### REQUIRED ACTION:
Report each line below that carries the word "Fowler".

### AVAILABLE DATA:

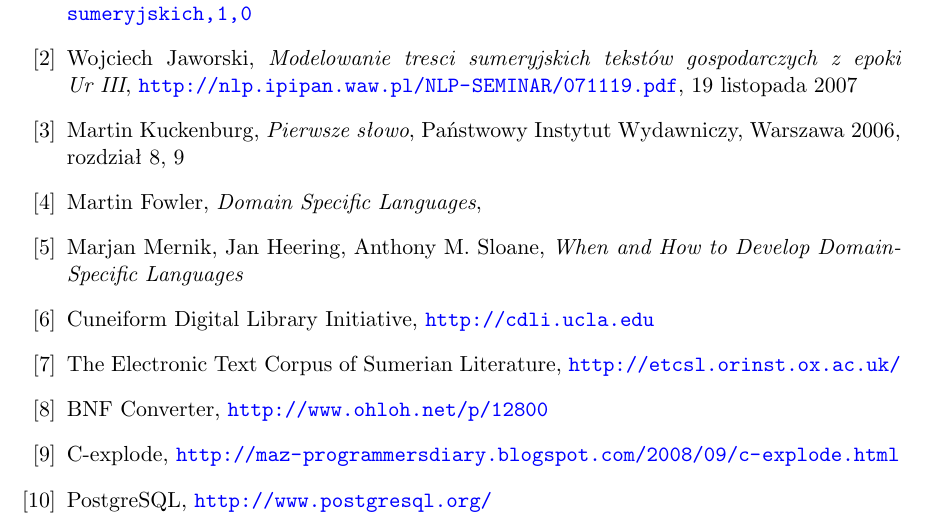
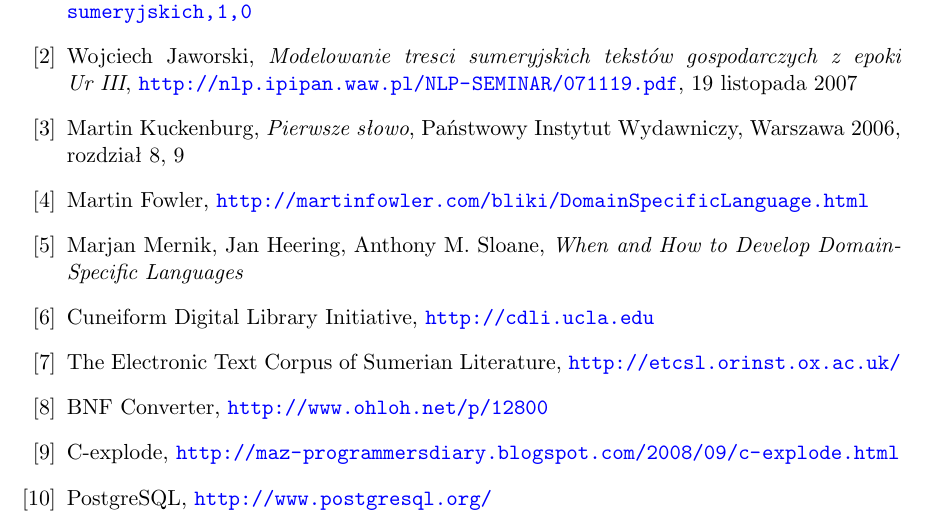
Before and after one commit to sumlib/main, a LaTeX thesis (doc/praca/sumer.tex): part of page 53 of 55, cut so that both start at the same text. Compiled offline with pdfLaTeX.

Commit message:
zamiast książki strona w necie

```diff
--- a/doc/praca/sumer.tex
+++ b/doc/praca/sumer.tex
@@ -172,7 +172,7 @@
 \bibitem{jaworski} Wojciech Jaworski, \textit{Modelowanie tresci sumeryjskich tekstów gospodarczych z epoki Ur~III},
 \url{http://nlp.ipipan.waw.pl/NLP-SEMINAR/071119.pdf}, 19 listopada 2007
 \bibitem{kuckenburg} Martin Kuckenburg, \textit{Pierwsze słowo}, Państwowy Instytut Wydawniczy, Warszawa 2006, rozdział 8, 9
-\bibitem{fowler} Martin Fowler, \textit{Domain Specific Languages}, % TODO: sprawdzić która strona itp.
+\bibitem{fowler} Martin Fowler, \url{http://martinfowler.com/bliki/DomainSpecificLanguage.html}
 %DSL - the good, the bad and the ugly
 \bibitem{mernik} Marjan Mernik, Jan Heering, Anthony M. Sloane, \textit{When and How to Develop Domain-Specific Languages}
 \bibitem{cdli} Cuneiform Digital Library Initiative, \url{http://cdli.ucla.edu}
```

* * *

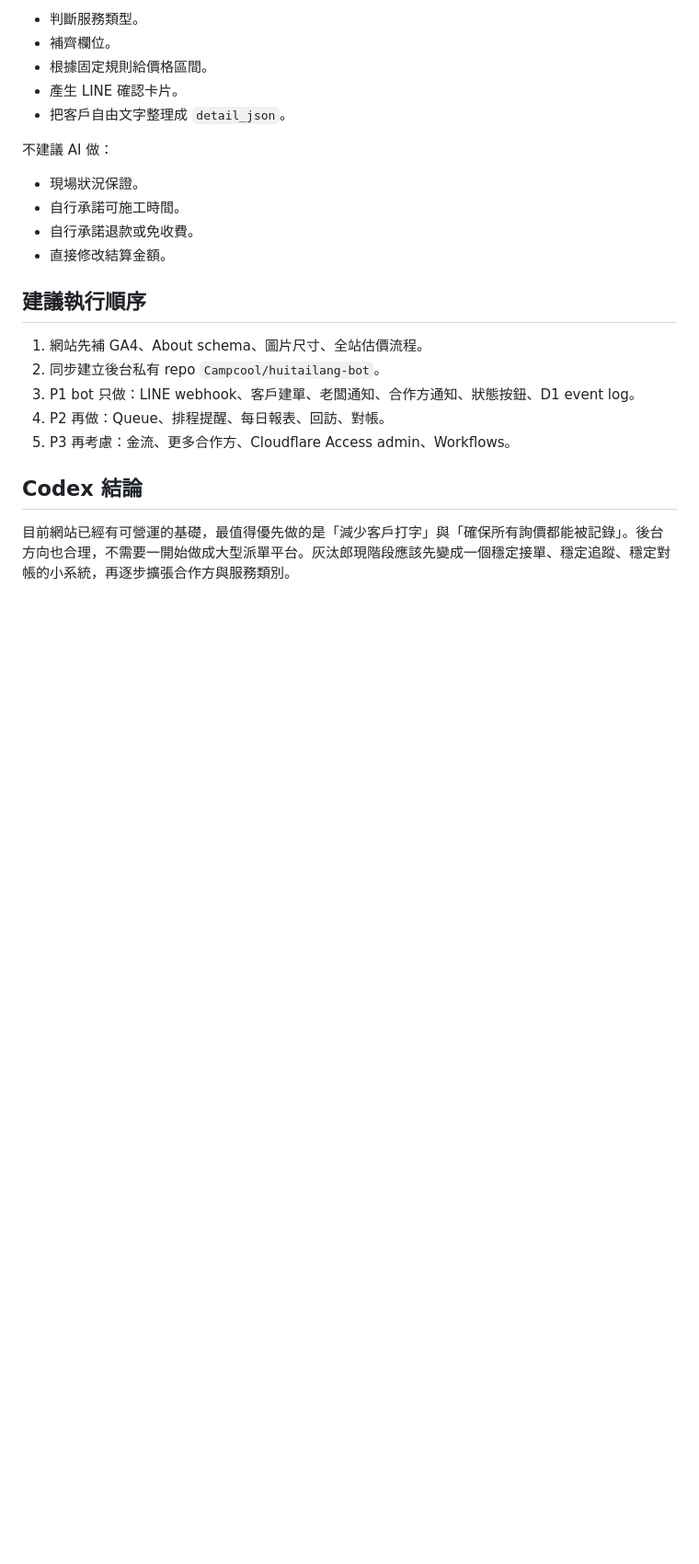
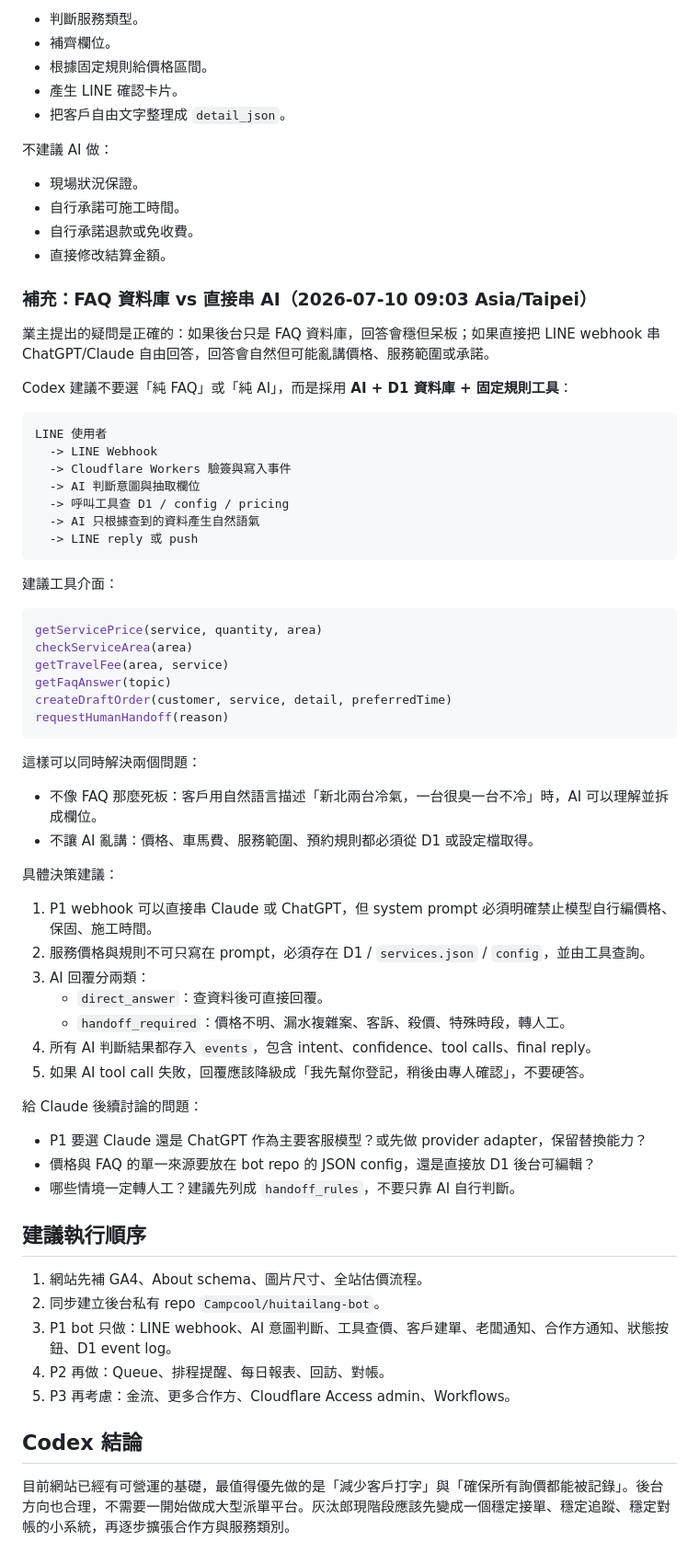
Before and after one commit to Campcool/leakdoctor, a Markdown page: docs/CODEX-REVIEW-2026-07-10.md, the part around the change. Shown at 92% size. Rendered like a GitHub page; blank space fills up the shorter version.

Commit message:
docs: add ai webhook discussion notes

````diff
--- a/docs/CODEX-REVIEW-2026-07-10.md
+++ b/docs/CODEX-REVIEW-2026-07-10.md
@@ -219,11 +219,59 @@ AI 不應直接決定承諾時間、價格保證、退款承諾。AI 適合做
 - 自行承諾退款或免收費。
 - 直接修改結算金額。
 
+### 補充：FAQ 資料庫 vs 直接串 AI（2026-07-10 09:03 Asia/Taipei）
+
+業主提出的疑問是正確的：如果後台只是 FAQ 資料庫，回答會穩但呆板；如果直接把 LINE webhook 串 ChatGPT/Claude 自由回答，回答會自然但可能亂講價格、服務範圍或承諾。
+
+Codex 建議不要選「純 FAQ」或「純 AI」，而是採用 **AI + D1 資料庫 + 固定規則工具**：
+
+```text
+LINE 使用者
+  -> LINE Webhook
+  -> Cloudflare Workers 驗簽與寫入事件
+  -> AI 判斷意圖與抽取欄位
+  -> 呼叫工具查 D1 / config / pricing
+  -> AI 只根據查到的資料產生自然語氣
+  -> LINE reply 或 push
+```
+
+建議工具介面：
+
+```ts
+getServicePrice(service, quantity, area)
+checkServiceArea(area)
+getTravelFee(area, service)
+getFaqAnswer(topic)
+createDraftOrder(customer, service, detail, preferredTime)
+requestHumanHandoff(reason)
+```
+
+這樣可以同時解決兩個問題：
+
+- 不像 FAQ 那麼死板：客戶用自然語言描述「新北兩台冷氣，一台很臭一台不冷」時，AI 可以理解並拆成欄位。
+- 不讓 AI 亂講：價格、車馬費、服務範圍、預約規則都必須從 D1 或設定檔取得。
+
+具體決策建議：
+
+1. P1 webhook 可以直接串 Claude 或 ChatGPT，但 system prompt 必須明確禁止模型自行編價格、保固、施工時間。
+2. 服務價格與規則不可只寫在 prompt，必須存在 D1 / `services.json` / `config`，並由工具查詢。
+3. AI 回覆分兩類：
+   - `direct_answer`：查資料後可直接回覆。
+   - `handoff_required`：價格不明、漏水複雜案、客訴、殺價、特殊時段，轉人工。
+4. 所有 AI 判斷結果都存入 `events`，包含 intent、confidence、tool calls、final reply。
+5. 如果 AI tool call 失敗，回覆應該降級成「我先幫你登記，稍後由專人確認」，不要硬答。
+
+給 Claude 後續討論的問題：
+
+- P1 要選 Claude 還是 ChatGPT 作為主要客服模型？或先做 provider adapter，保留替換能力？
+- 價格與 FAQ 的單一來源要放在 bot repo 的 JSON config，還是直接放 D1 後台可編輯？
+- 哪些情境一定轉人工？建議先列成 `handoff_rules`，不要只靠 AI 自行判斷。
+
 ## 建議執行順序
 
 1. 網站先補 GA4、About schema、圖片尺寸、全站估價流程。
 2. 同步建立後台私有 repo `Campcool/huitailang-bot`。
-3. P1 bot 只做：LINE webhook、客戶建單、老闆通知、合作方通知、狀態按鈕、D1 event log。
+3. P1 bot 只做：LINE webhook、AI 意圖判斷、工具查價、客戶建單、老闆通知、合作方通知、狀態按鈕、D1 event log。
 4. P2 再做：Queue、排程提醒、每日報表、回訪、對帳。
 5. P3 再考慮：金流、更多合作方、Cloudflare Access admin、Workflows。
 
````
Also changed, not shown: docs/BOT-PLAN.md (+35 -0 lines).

### EXERCISE RESULT:
-\bibitem{fowler} Martin Fowler, \textit{Domain Specific Languages}, % TODO: sprawdzić która strona itp.
+\bibitem{fowler} Martin Fowler, \url{http://martinfowler.com/bliki/DomainSpecificLanguage.html}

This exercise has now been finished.